<<<<

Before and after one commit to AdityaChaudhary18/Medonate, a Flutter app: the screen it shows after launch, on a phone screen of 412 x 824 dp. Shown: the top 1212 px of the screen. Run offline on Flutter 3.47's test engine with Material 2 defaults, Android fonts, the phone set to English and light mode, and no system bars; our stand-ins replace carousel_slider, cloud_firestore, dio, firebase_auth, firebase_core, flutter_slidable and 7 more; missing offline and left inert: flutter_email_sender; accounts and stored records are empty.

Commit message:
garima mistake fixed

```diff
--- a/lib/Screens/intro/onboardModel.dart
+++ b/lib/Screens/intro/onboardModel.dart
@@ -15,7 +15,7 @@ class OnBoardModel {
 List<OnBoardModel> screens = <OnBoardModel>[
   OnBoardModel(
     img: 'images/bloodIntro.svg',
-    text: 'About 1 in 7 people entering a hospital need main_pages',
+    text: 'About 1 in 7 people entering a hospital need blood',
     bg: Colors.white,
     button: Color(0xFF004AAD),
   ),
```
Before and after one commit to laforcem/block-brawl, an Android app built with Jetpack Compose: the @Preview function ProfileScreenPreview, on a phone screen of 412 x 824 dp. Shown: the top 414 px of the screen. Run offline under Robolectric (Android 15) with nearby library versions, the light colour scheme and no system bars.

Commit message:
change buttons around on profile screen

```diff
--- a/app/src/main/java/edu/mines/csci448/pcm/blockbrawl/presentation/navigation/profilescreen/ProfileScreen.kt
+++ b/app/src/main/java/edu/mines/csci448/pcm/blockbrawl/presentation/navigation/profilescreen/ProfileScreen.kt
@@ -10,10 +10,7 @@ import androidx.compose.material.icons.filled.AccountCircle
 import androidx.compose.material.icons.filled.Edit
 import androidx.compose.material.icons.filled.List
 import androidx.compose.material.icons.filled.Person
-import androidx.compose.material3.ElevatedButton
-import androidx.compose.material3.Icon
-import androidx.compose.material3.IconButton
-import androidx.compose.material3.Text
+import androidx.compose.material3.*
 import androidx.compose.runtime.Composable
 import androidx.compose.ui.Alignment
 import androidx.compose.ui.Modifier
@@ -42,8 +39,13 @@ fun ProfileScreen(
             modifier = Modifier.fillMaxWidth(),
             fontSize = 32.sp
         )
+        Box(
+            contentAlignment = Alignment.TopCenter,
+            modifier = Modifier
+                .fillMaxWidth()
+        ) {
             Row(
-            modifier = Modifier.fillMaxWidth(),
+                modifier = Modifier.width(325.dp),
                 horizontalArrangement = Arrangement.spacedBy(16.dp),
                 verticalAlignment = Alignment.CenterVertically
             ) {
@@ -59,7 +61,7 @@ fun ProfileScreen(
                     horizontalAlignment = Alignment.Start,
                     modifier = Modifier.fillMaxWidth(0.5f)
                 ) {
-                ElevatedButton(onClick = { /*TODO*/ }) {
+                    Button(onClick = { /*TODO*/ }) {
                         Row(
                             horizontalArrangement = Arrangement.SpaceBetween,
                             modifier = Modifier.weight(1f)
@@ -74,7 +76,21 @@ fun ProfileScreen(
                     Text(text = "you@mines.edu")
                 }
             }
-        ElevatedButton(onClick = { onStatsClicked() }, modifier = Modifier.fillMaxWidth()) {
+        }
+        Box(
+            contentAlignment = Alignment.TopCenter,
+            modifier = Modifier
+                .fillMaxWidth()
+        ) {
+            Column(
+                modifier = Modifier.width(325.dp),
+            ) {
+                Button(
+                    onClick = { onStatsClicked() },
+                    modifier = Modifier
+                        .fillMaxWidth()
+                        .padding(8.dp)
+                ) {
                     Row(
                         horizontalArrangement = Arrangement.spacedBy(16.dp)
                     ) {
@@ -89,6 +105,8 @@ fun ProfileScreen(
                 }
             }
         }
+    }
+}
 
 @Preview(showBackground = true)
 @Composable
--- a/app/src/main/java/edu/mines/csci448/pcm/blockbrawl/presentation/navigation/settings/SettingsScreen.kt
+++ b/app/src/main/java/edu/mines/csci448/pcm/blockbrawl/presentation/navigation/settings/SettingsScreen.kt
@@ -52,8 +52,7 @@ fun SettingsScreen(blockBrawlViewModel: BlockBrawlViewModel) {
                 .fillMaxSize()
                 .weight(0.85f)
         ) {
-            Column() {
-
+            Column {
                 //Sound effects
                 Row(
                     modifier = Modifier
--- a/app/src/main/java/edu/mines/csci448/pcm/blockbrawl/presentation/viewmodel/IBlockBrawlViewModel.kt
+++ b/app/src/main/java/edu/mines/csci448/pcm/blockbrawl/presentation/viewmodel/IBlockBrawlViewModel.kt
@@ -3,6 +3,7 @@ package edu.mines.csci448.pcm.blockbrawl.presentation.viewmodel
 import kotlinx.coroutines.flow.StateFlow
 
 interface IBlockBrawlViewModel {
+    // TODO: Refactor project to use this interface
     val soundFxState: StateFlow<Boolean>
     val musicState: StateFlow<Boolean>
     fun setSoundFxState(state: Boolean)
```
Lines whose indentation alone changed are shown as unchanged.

>>>>

WHAT IS EXPECTED: Type out the entries once more, precisely.

ANSWER TO THE EXERCISE:
Before and after one commit to AdityaChaudhary18/Medonate, a Flutter app: the screen it shows after launch, on a phone screen of 412 x 824 dp. Shown: the top 1212 px of the screen. Run offline on Flutter 3.47's test engine with Material 2 defaults, Android fonts, the phone set to English and light mode, and no system bars; our stand-ins replace carousel_slider, cloud_firestore, dio, firebase_auth, firebase_core, flutter_slidable and 7 more; missing offline and left inert: flutter_email_sender; accounts and stored records are empty.

Commit message:
garima mistake fixed

```diff
--- a/lib/Screens/intro/onboardModel.dart
+++ b/lib/Screens/intro/onboardModel.dart
@@ -15,7 +15,7 @@ class OnBoardModel {
 List<OnBoardModel> screens = <OnBoardModel>[
   OnBoardModel(
     img: 'images/bloodIntro.svg',
-    text: 'About 1 in 7 people entering a hospital need main_pages',
+    text: 'About 1 in 7 people entering a hospital need blood',
     bg: Colors.white,
     button: Color(0xFF004AAD),
   ),
```
Before and after one commit to laforcem/block-brawl, an Android app built with Jetpack Compose: the @Preview function ProfileScreenPreview, on a phone screen of 412 x 824 dp. Shown: the top 414 px of the screen. Run offline under Robolectric (Android 15) with nearby library versions, the light colour scheme and no system bars.

Commit message:
change buttons around on profile screen

```diff
--- a/app/src/main/java/edu/mines/csci448/pcm/blockbrawl/presentation/navigation/profilescreen/ProfileScreen.kt
+++ b/app/src/main/java/edu/mines/csci448/pcm/blockbrawl/presentation/navigation/profilescreen/ProfileScreen.kt
@@ -10,10 +10,7 @@ import androidx.compose.material.icons.filled.AccountCircle
 import androidx.compose.material.icons.filled.Edit
 import androidx.compose.material.icons.filled.List
 import androidx.compose.material.icons.filled.Person
-import androidx.compose.material3.ElevatedButton
-import androidx.compose.material3.Icon
-import androidx.compose.material3.IconButton
-import androidx.compose.material3.Text
+import androidx.compose.material3.*
 import androidx.compose.runtime.Composable
 import androidx.compose.ui.Alignment
 import androidx.compose.ui.Modifier
@@ -42,8 +39,13 @@ fun ProfileScreen(
             modifier = Modifier.fillMaxWidth(),
             fontSize = 32.sp
         )
+        Box(
+            contentAlignment = Alignment.TopCenter,
+            modifier = Modifier
+                .fillMaxWidth()
+        ) {
             Row(
-            modifier = Modifier.fillMaxWidth(),
+                modifier = Modifier.width(325.dp),
                 horizontalArrangement = Arrangement.spacedBy(16.dp),
                 verticalAlignment = Alignment.CenterVertically
             ) {
@@ -59,7 +61,7 @@ fun ProfileScreen(
                     horizontalAlignment = Alignment.Start,
                     modifier = Modifier.fillMaxWidth(0.5f)
                 ) {
-                ElevatedButton(onClick = { /*TODO*/ }) {
+                    Button(onClick = { /*TODO*/ }) {
                         Row(
                             horizontalArrangement = Arrangement.SpaceBetween,
                             modifier = Modifier.weight(1f)
@@ -74,7 +76,21 @@ fun ProfileScreen(
                     Text(text = "you@mines.edu")
                 }
             }
-        ElevatedButton(onClick = { onStatsClicked() }, modifier = Modifier.fillMaxWidth()) {
+        }
+        Box(
+            contentAlignment = Alignment.TopCenter,
+            modifier = Modifier
+                .fillMaxWidth()
+        ) {
+            Column(
+                modifier = Modifier.width(325.dp),
+            ) {
+                Button(
+                    onClick = { onStatsClicked() },
+                    modifier = Modifier
+                        .fillMaxWidth()
+                        .padding(8.dp)
+                ) {
                     Row(
                         horizontalArrangement = Arrangement.spacedBy(16.dp)
                     ) {
@@ -89,6 +105,8 @@ fun ProfileScreen(
                 }
             }
         }
+    }
+}
 
 @Preview(showBackground = true)
 @Composable
--- a/app/src/main/java/edu/mines/csci448/pcm/blockbrawl/presentation/navigation/settings/SettingsScreen.kt
+++ b/app/src/main/java/edu/mines/csci448/pcm/blockbrawl/presentation/navigation/settings/SettingsScreen.kt
@@ -52,8 +52,7 @@ fun SettingsScreen(blockBrawlViewModel: BlockBrawlViewModel) {
                 .fillMaxSize()
                 .weight(0.85f)
         ) {
-            Column() {
-
+            Column {
                 //Sound effects
                 Row(
                     modifier = Modifier
--- a/app/src/main/java/edu/mines/csci448/pcm/blockbrawl/presentation/viewmodel/IBlockBrawlViewModel.kt
+++ b/app/src/main/java/edu/mines/csci448/pcm/blockbrawl/presentation/viewmodel/IBlockBrawlViewModel.kt
@@ -3,6 +3,7 @@ package edu.mines.csci448.pcm.blockbrawl.presentation.viewmodel
 import kotlinx.coroutines.flow.StateFlow
 
 interface IBlockBrawlViewModel {
+    // TODO: Refactor project to use this interface
     val soundFxState: StateFlow<Boolean>
     val musicState: StateFlow<Boolean>
     fun setSoundFxState(state: Boolean)
```
Lines whose indentation alone changed are shown as unchanged.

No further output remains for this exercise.